■ TRY IT
Read through the listing below, and copy every line where the string "empty" appears.

»»

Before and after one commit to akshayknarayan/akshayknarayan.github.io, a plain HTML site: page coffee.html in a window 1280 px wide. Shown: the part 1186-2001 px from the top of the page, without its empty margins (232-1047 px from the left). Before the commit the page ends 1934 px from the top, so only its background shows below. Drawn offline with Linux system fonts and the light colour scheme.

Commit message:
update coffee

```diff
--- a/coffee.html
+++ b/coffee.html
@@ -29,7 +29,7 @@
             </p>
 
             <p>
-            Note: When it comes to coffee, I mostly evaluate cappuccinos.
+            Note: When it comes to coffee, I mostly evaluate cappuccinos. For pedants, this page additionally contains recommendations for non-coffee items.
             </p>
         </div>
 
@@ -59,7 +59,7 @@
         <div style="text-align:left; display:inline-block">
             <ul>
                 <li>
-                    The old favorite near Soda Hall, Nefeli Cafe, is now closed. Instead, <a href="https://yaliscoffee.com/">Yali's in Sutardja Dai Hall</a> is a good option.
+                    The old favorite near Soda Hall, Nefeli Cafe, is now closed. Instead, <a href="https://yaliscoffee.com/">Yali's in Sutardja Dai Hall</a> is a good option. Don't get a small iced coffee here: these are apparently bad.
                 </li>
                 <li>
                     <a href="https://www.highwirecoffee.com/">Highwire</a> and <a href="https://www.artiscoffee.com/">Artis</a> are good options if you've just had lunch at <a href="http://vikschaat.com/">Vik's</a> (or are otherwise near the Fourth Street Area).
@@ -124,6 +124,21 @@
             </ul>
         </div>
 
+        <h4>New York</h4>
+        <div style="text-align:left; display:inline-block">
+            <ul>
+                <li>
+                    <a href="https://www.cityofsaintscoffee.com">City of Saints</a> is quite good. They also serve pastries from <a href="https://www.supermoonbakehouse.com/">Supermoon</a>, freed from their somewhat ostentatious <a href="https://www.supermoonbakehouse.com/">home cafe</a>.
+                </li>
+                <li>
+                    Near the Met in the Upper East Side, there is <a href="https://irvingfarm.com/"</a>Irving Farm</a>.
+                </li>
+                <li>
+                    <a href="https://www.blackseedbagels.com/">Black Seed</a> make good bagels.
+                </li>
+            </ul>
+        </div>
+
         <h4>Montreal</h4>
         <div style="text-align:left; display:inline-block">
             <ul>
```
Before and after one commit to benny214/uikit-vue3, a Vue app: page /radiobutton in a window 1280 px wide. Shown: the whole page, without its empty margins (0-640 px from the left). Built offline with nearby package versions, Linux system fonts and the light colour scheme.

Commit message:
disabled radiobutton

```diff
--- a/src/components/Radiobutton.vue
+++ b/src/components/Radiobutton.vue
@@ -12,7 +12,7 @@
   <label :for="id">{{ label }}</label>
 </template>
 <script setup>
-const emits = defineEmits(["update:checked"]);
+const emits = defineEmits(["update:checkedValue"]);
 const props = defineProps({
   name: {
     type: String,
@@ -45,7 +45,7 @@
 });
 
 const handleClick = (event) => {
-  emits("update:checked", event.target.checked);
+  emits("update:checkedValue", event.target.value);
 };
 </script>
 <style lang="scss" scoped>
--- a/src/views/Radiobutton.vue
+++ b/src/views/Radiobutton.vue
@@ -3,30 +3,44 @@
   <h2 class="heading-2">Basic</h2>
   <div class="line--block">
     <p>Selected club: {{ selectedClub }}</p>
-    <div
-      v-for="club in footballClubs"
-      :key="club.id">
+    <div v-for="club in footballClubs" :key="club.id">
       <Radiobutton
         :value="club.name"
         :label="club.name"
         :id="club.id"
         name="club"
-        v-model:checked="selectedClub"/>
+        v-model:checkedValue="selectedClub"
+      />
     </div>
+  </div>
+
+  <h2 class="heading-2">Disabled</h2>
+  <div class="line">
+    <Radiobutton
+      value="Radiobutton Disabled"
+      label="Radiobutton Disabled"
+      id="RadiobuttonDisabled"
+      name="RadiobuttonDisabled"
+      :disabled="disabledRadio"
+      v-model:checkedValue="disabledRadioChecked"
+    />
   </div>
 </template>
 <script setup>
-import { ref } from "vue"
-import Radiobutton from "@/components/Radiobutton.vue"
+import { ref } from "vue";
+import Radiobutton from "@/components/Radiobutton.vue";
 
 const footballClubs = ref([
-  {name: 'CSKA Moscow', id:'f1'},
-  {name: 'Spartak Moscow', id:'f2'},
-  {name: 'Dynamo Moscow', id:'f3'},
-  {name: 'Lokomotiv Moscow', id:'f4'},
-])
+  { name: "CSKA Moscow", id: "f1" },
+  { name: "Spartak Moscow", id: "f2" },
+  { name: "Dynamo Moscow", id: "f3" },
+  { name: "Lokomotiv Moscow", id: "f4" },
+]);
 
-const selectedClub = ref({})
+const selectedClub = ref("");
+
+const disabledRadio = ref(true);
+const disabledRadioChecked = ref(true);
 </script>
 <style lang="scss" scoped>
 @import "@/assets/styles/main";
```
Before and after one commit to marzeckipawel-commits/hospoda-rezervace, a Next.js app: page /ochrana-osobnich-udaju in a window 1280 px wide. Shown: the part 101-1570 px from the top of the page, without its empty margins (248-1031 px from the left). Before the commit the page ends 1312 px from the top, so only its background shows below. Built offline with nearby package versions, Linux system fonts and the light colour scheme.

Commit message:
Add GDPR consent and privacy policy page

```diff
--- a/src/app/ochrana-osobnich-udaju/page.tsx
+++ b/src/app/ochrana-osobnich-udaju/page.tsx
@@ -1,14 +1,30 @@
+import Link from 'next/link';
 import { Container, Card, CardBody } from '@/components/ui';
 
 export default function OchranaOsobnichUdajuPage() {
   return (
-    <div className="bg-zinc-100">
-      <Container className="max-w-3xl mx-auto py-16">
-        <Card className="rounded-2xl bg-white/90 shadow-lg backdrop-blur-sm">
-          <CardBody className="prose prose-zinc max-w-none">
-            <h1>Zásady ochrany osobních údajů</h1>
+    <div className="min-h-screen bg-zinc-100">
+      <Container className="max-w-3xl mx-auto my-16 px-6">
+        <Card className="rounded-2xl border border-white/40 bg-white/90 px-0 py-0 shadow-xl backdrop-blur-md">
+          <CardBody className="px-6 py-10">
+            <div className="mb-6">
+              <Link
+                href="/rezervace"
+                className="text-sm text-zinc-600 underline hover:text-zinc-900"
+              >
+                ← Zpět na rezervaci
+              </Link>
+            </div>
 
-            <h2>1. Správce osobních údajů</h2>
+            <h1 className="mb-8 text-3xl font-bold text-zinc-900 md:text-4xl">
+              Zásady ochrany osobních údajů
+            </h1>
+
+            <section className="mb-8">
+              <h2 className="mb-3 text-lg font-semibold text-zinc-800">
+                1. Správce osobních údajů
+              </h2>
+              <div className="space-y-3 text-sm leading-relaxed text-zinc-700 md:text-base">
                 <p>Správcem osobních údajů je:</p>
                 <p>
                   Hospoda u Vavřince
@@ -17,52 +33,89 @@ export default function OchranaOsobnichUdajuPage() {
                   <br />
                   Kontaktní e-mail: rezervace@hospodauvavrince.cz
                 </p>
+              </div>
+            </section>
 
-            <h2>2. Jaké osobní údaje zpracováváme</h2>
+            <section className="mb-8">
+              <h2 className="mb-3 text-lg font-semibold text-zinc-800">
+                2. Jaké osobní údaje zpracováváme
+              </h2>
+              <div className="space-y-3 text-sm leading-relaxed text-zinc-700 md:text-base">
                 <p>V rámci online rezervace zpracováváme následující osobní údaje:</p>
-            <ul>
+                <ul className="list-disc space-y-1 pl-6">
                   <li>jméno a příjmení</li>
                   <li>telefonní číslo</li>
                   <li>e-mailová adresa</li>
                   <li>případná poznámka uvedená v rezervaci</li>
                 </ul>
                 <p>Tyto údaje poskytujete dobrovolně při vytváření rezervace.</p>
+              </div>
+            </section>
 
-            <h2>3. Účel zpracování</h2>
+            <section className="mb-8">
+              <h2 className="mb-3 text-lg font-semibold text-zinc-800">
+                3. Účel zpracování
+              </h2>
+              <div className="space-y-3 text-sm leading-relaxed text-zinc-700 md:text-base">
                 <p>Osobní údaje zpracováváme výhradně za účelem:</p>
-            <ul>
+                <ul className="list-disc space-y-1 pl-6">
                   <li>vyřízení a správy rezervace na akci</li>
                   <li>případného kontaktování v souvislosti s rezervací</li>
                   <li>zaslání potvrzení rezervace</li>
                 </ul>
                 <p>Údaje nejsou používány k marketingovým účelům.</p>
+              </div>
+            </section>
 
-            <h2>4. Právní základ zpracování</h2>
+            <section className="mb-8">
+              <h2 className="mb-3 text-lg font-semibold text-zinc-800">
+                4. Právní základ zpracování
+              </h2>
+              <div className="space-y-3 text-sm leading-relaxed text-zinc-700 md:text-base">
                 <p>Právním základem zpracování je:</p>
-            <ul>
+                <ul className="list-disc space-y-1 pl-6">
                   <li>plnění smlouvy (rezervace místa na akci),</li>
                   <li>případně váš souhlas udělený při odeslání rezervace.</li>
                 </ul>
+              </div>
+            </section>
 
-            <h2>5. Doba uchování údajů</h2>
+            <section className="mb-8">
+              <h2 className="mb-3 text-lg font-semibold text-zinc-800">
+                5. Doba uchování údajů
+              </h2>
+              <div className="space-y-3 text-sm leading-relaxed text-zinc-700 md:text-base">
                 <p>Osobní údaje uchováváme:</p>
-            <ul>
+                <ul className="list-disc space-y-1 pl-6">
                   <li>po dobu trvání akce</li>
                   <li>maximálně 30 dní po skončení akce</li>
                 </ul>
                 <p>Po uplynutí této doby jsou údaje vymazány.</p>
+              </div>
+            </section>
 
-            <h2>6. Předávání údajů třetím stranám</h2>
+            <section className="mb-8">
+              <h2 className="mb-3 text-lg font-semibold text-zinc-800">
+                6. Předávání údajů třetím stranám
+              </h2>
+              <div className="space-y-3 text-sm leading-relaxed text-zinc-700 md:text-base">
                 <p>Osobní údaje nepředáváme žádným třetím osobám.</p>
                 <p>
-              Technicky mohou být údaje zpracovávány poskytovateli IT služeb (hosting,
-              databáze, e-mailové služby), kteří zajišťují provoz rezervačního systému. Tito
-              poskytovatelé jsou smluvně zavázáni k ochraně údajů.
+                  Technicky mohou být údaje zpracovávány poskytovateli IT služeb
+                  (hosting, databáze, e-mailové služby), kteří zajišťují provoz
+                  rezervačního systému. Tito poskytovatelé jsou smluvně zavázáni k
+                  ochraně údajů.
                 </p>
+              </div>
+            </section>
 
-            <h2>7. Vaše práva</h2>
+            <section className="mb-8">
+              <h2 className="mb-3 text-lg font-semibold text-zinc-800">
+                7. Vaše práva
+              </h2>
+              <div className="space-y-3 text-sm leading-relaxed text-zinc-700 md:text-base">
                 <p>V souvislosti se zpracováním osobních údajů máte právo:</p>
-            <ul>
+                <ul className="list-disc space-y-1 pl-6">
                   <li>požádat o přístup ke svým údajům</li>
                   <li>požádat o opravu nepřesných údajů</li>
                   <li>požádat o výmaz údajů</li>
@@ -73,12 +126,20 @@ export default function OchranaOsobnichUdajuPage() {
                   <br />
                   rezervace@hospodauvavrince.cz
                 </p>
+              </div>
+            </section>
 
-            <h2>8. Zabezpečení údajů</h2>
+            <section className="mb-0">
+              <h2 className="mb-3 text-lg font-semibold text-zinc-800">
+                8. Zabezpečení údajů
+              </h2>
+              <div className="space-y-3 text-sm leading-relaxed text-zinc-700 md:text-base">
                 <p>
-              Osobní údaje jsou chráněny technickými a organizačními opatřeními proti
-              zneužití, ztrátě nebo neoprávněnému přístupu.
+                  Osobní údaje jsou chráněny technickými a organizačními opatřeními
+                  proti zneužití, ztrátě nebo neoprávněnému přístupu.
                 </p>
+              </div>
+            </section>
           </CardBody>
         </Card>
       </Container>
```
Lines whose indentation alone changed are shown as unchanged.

««

■ TASK RESULT
Before and after one commit to akshayknarayan/akshayknarayan.github.io, a plain HTML site: page coffee.html in a window 1280 px wide. Shown: the part 1186-2001 px from the top of the page, without its empty margins (232-1047 px from the left). Before the commit the page ends 1934 px from the top, so only its background shows below. Drawn offline with Linux system fonts and the light colour scheme.
Before and after one commit to benny214/uikit-vue3, a Vue app: page /radiobutton in a window 1280 px wide. Shown: the whole page, without its empty margins (0-640 px from the left). Built offline with nearby package versions, Linux system fonts and the light colour scheme.
Before and after one commit to marzeckipawel-commits/hospoda-rezervace, a Next.js app: page /ochrana-osobnich-udaju in a window 1280 px wide. Shown: the part 101-1570 px from the top of the page, without its empty margins (248-1031 px from the left). Before the commit the page ends 1312 px from the top, so only its background shows below. Built offline with nearby package versions, Linux system fonts and the light colour scheme.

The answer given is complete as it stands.